Monica Dus, associate professor of molecular, cellular, and developmental biology at LSA, has the answer. “Our bodies love sugar!” she laughs. “It’s chronicled in our genes because of evolution. Sugar has a lot of calories, which means it has a lot of energy, so it’s really important and rewarding for us to eat. Evolution wired us to be able to tell that there is energy in sugary food by allowing us to recognize sweetness.

“We feel a lot of pleasure when we eat sugar because that’s one way evolution ensures we get to the thing we need to do. Evolutionarily speaking, we need to eat enough calories to survive, so food tastes good to ensure that we do that, especially when it comes to sugar.”

Dus explains that sugar has a major effect on us before we even take the first bite. She says that our memories—of previous sweet treats, of happy memories associated with eating them—can get activated just by sight and smell. And when we taste the ice cream or cake or peach, the pleasure of the sweetness and other flavors lead the brain to make new memories.
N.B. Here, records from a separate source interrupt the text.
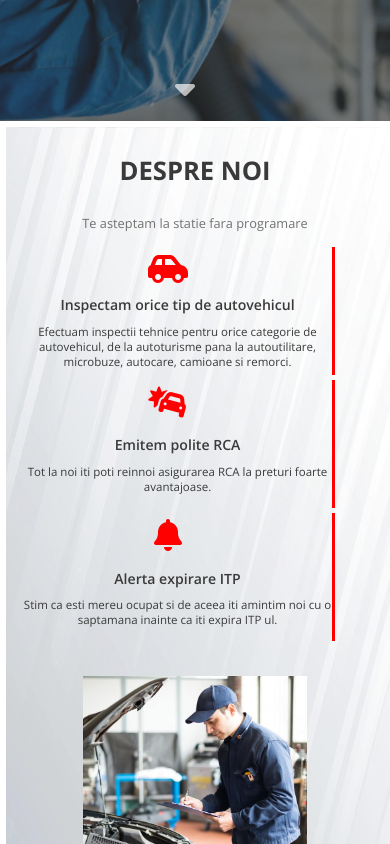
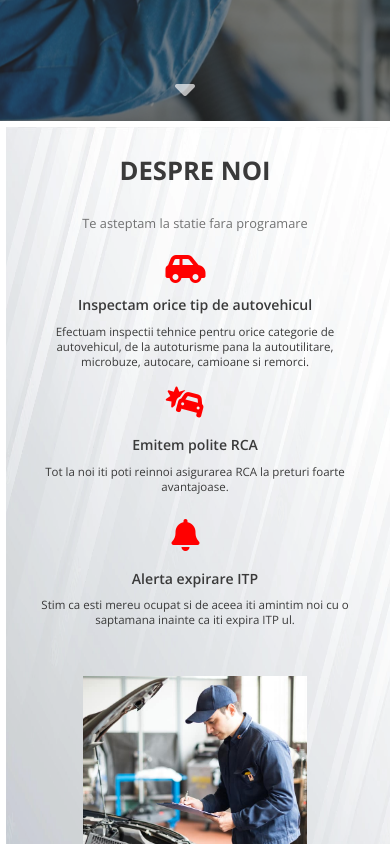
Before and after one commit to Chicet-Razvan/ITP, a plain HTML site: page index.html in a window 390 px wide. Shown: the part 519-1363 px from the top of the page. Drawn offline with nearby package versions, Linux system fonts and the light colour scheme.

Commit message:
Update style.css

```diff
--- a/style.css
+++ b/style.css
@@ -775,11 +775,16 @@ text-align: center;
         flex-direction: column;
         text-align: center;
         width: 80vw;
+        border: none;
     }
 
     .s2-content {
         flex-wrap: wrap;
         margin-bottom: 2rem;
+    }
+
+    .s2-left {
+       margin: 0 auto;
     }
 
     .s2-right img {
@@ -1014,4 +1019,3 @@ text-align: center;
 
 
 }
-}
```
Then the metabolic effects begin. Sugar, fat, and protein are processed from the mouth to the gut, which sends nutrients directly to the brain. Once broken down, the food goes into the body and provides nutrients to cells. Blood sugar goes up and then falls once the cells eat up all the sugar. It’s also nourishment for organisms that live in our gut and process the food we eat, breaking it down into molecules that feed the microbiome. In short: it’s complicated.

“In that one bite that lasts a second, there is a whole history of many species and many processes,” Dus says. 

Sugar High, Sugar Medium, Sugar Low 

We all know sugar’s reputation: the cravings, the rush, the crash, the addictiveness. But when it comes to embracing the joys of summer, do we really need to be wary?

For Dus, it depends.  

Sugar found in fruit follows the same process in our bodies as that in ice cream, almost. “The major difference is that sugar in processed foods comes in a form that our bodies absorb really fast and really well,” she explains. “Sugar that is naturally occurring, like in watermelon or dates, has other nutrients like fiber that have to be broken down before being metabolized, which slow absorption. The sugar high and crash aren’t as intense.” 

According to Dus, it’s not sugar per se, but that we end of consuming more than the recommended amount. But, she says, we shouldn’t blame this on our favorite summer treats.

“When we’re having ice cream or watermelon or lemonade, we know we’re eating sugar because we chose it. The problem is when we end up eating a lot of sugar without knowing it. Those hidden and added sugars are in 70 percent of the foods at a grocery store, foods that aren’t even meant to be sweet, like pasta, bread, and yogurt. Those are the things we should we paying attention to.”

So enjoy your dessert when you’re at the barbeque. Take a bite of the blueberry cobbler, the sweetness hitting your tongue and teeth, and be happy that summer isn’t over yet.